## Problem statement
Filter the entries below, keeping only lines with "zline".

## Material to process
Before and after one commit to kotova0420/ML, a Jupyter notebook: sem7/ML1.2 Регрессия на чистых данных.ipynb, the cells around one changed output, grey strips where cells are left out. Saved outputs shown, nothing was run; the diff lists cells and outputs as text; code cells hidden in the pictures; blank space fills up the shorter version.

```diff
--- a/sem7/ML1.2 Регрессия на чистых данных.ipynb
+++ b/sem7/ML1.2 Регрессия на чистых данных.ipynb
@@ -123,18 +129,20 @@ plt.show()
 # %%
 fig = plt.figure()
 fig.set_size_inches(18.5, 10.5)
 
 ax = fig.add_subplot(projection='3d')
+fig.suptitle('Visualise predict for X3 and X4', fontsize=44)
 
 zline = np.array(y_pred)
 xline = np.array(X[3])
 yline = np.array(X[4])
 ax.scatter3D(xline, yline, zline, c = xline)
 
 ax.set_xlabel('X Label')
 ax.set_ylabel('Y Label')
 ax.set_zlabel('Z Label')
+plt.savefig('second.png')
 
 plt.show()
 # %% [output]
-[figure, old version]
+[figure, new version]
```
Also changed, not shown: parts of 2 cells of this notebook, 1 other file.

## Result for this task
 zline = np.array(y_pred)
 ax.scatter3D(xline, yline, zline, c = xline)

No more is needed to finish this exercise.